ABOUT THIS TASK →
From the entries underneath, give the number of lines holding the word "Удобства", without any other words.

Before-and-after change data
▼▼▼

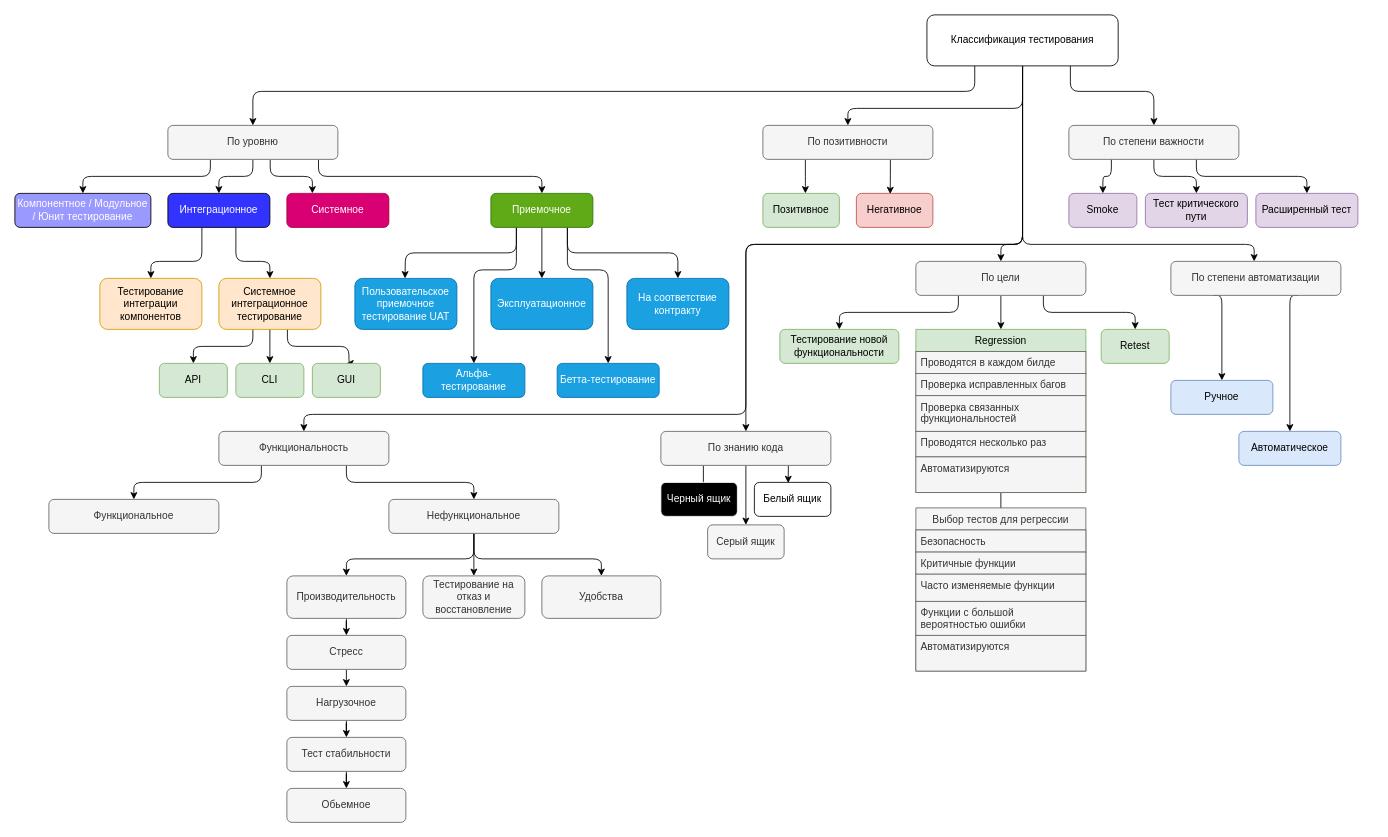
dimaevan/Diagrams keeps this draw.io diagram as Classification Of Testing.drawio. Above is the earlier version. Source tidied: cells renumbered, new cells numbered last; positions are measured from the earlier drawing's top-left corner, leaving out a move shared by most shapes. Both pictures are drawn from the tidied source at 85%, with x=0, y=0 at pixel (14, 14).
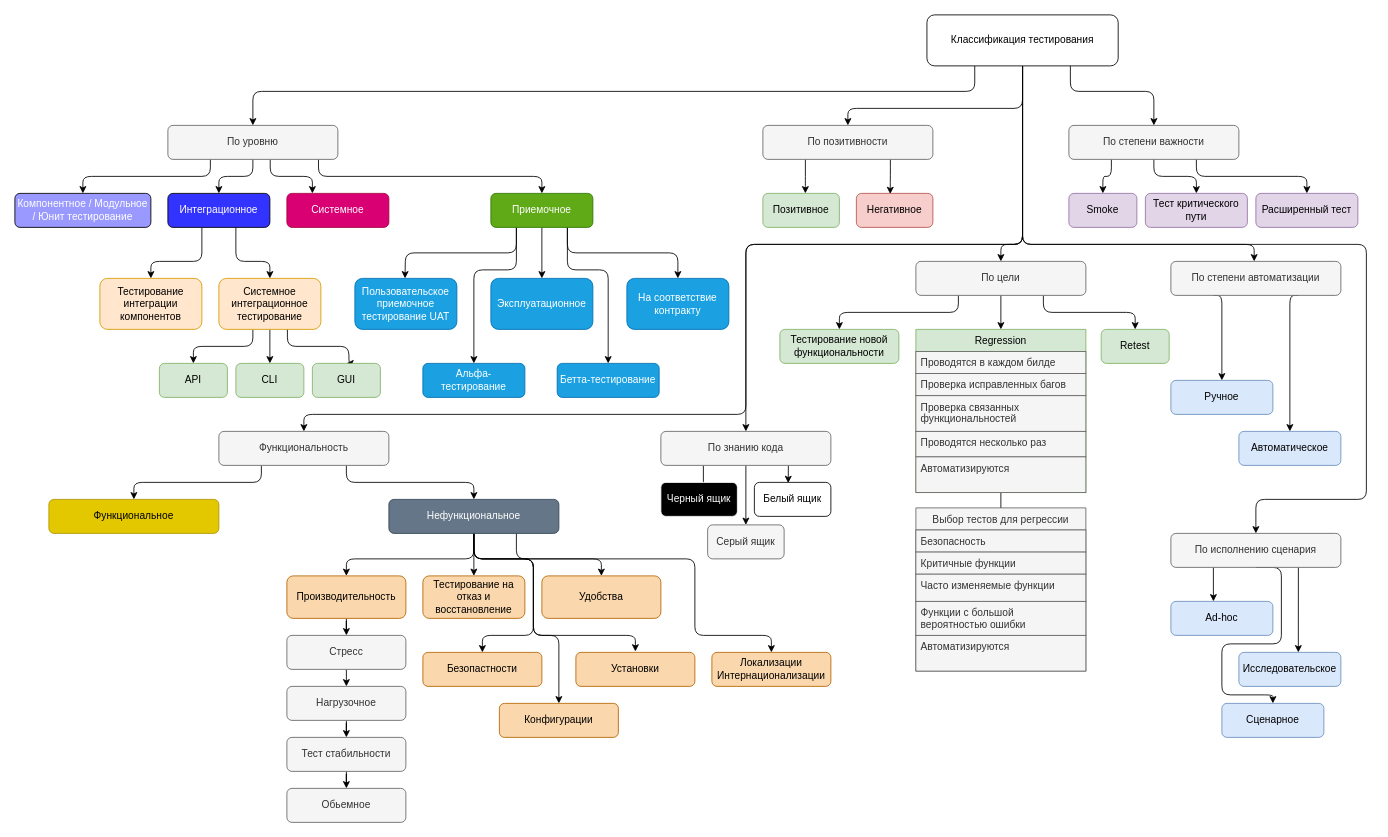
The same page after the edit.

Unchanged cells that the change refers to:
```xml
<mxCell id="9" value="Классификация тестирования" style="rounded=1;whiteSpace=wrap;html=1;" parent="1" vertex="1">
  <mxGeometry x="1073" width="225" height="60" as="geometry" />
</mxCell>
```

The edit, as a diff of the source:
```diff
@@
+    <mxCell id="102" style="edgeStyle=orthogonalEdgeStyle;rounded=1;jettySize=auto;html=1;exitX=0.5;exitY=1;exitDx=0;exitDy=0;entryX=0.5;entryY=0;entryDx=0;entryDy=0;fontColor=#FFFFFF;" parent="1" edge="1" source="9" target="114">
+      <mxGeometry relative="1" as="geometry">
+        <Array as="points">
+          <mxPoint x="1186" y="270" />
+          <mxPoint x="1590" y="270" />
+          <mxPoint x="1590" y="570" />
+          <mxPoint x="1460" y="570" />
+        </Array>
+      </mxGeometry>
+    </mxCell>
@@
-    <mxCell id="86" value="Функциональное" style="rounded=1;whiteSpace=wrap;html=1;fillColor=#f5f5f5;fontColor=#333333;strokeColor=#666666;" parent="1" vertex="1">
+    <mxCell id="86" value="Функциональное" style="rounded=1;whiteSpace=wrap;html=1;fillColor=#e3c800;fontColor=#000000;strokeColor=#B09500;" parent="1" vertex="1">
       <mxGeometry x="40" y="570" width="200" height="40" as="geometry" />
     </mxCell>
@@
+    <mxCell id="103" style="edgeStyle=orthogonalEdgeStyle;rounded=1;jettySize=auto;html=1;entryX=0.5;entryY=0;entryDx=0;entryDy=0;fontColor=#FFFFFF;" parent="1" edge="1" source="90" target="107">
+      <mxGeometry relative="1" as="geometry">
+        <Array as="points">
+          <mxPoint x="540" y="640" />
+          <mxPoint x="610" y="640" />
+          <mxPoint x="610" y="730" />
+        </Array>
+      </mxGeometry>
+    </mxCell>
+    <mxCell id="104" style="edgeStyle=orthogonalEdgeStyle;rounded=1;jettySize=auto;html=1;fontColor=#FFFFFF;exitX=0.5;exitY=1;exitDx=0;exitDy=0;" parent="1" edge="1" source="90">
+      <mxGeometry relative="1" as="geometry">
+        <mxPoint x="730" y="749" as="targetPoint" />
+        <Array as="points">
+          <mxPoint x="540" y="640" />
+          <mxPoint x="610" y="640" />
+          <mxPoint x="610" y="730" />
+          <mxPoint x="730" y="730" />
+        </Array>
+      </mxGeometry>
+    </mxCell>
+    <mxCell id="105" style="edgeStyle=orthogonalEdgeStyle;rounded=1;jettySize=auto;html=1;fontColor=#FFFFFF;exitX=0.5;exitY=1;exitDx=0;exitDy=0;entryX=0.5;entryY=0;entryDx=0;entryDy=0;" parent="1" edge="1" source="90" target="109">
+      <mxGeometry relative="1" as="geometry">
+        <Array as="points">
+          <mxPoint x="540" y="640" />
+          <mxPoint x="610" y="640" />
+          <mxPoint x="610" y="730" />
+          <mxPoint x="640" y="730" />
+        </Array>
+      </mxGeometry>
+    </mxCell>
+    <mxCell id="106" style="edgeStyle=orthogonalEdgeStyle;rounded=1;jettySize=auto;html=1;exitX=0.75;exitY=1;exitDx=0;exitDy=0;entryX=0.5;entryY=0;entryDx=0;entryDy=0;fontColor=#FFFFFF;" parent="1" edge="1" source="90" target="110">
+      <mxGeometry relative="1" as="geometry">
+        <Array as="points">
+          <mxPoint x="590" y="640" />
+          <mxPoint x="800" y="640" />
+          <mxPoint x="800" y="730" />
+          <mxPoint x="890" y="730" />
+        </Array>
+      </mxGeometry>
+    </mxCell>
-    <mxCell id="90" value="Нефункциональное" style="rounded=1;whiteSpace=wrap;html=1;fillColor=#f5f5f5;fontColor=#333333;strokeColor=#666666;" parent="1" vertex="1">
+    <mxCell id="90" value="Нефункциональное" style="rounded=1;whiteSpace=wrap;html=1;fillColor=#647687;fontColor=#ffffff;strokeColor=#314354;" parent="1" vertex="1">
       <mxGeometry x="440" y="570" width="200" height="40" as="geometry" />
     </mxCell>
-    <mxCell id="91" value="Тестирование на отказ и восстановление" style="whiteSpace=wrap;html=1;fillColor=#f5f5f5;strokeColor=#666666;fontColor=#333333;rounded=1;" parent="1" vertex="1">
+    <mxCell id="91" value="Тестирование на отказ и восстановление" style="whiteSpace=wrap;html=1;fillColor=#fad7ac;strokeColor=#b46504;rounded=1;" parent="1" vertex="1">
       <mxGeometry x="480" y="660" width="120" height="50" as="geometry" />
     </mxCell>
@@
-    <mxCell id="93" value="Производительность" style="whiteSpace=wrap;html=1;fillColor=#f5f5f5;strokeColor=#666666;fontColor=#333333;rounded=1;" parent="1" vertex="1">
+    <mxCell id="93" value="Производительность" style="whiteSpace=wrap;html=1;fillColor=#fad7ac;strokeColor=#b46504;rounded=1;" parent="1" vertex="1">
       <mxGeometry x="320" y="660" width="140" height="50" as="geometry" />
     </mxCell>
@@
-    <mxCell id="101" value="Удобства" style="whiteSpace=wrap;html=1;fillColor=#f5f5f5;strokeColor=#666666;fontColor=#333333;rounded=1;" parent="1" vertex="1">
+    <mxCell id="101" value="Удобства" style="whiteSpace=wrap;html=1;fillColor=#fad7ac;strokeColor=#b46504;rounded=1;" parent="1" vertex="1">
       <mxGeometry x="620" y="660" width="140" height="50" as="geometry" />
     </mxCell>
+    <mxCell id="107" value="Безопастности" style="whiteSpace=wrap;html=1;fillColor=#fad7ac;strokeColor=#b46504;rounded=1;" parent="1" vertex="1">
+      <mxGeometry x="480" y="750" width="140" height="40" as="geometry" />
+    </mxCell>
+    <mxCell id="108" value="Установки" style="whiteSpace=wrap;html=1;fillColor=#fad7ac;strokeColor=#b46504;rounded=1;" parent="1" vertex="1">
+      <mxGeometry x="660" y="750" width="140" height="40" as="geometry" />
+    </mxCell>
+    <mxCell id="109" value="Конфигурации" style="whiteSpace=wrap;html=1;fillColor=#fad7ac;strokeColor=#b46504;rounded=1;" parent="1" vertex="1">
+      <mxGeometry x="570" y="810" width="140" height="40" as="geometry" />
+    </mxCell>
+    <mxCell id="110" value="Локализации&lt;br&gt;Интернационализации" style="whiteSpace=wrap;html=1;fillColor=#fad7ac;strokeColor=#b46504;rounded=1;" parent="1" vertex="1">
+      <mxGeometry x="820" y="750" width="140" height="40" as="geometry" />
+    </mxCell>
+    <mxCell id="111" style="edgeStyle=orthogonalEdgeStyle;rounded=1;jettySize=auto;html=1;exitX=0.25;exitY=1;exitDx=0;exitDy=0;entryX=0.417;entryY=0;entryDx=0;entryDy=0;entryPerimeter=0;fontColor=#FFFFFF;" parent="1" edge="1" source="114" target="115">
+      <mxGeometry relative="1" as="geometry" />
+    </mxCell>
+    <mxCell id="112" style="edgeStyle=orthogonalEdgeStyle;rounded=1;jettySize=auto;html=1;exitX=0.75;exitY=1;exitDx=0;exitDy=0;entryX=0.583;entryY=0;entryDx=0;entryDy=0;entryPerimeter=0;fontColor=#FFFFFF;" parent="1" edge="1" source="114" target="116">
+      <mxGeometry relative="1" as="geometry" />
+    </mxCell>
+    <mxCell id="113" style="edgeStyle=orthogonalEdgeStyle;rounded=1;jettySize=auto;html=1;exitX=0.5;exitY=1;exitDx=0;exitDy=0;entryX=0.5;entryY=0;entryDx=0;entryDy=0;fontColor=#FFFFFF;" parent="1" edge="1" source="114" target="117">
+      <mxGeometry relative="1" as="geometry">
+        <Array as="points">
+          <mxPoint x="1490" y="650" />
+          <mxPoint x="1490" y="740" />
+          <mxPoint x="1420" y="740" />
+          <mxPoint x="1420" y="800" />
+          <mxPoint x="1480" y="800" />
+        </Array>
+      </mxGeometry>
+    </mxCell>
+    <mxCell id="114" value="По исполнению сценария" style="rounded=1;whiteSpace=wrap;html=1;fillColor=#f5f5f5;fontColor=#333333;strokeColor=#666666;" parent="1" vertex="1">
+      <mxGeometry x="1360" y="610" width="200" height="40" as="geometry" />
+    </mxCell>
+    <mxCell id="115" value="Ad-hoc" style="whiteSpace=wrap;html=1;fillColor=#dae8fc;strokeColor=#6c8ebf;rounded=1;" parent="1" vertex="1">
+      <mxGeometry x="1360" y="690" width="120" height="40" as="geometry" />
+    </mxCell>
+    <mxCell id="116" value="Исследовательское" style="whiteSpace=wrap;html=1;fillColor=#dae8fc;strokeColor=#6c8ebf;rounded=1;" parent="1" vertex="1">
+      <mxGeometry x="1440" y="750" width="120" height="40" as="geometry" />
+    </mxCell>
+    <mxCell id="117" value="Сценарное" style="whiteSpace=wrap;html=1;fillColor=#dae8fc;strokeColor=#6c8ebf;rounded=1;" parent="1" vertex="1">
+      <mxGeometry x="1420" y="810" width="120" height="40" as="geometry" />
+    </mxCell>
```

▲▲▲

WRITTEN RESPONSE →
2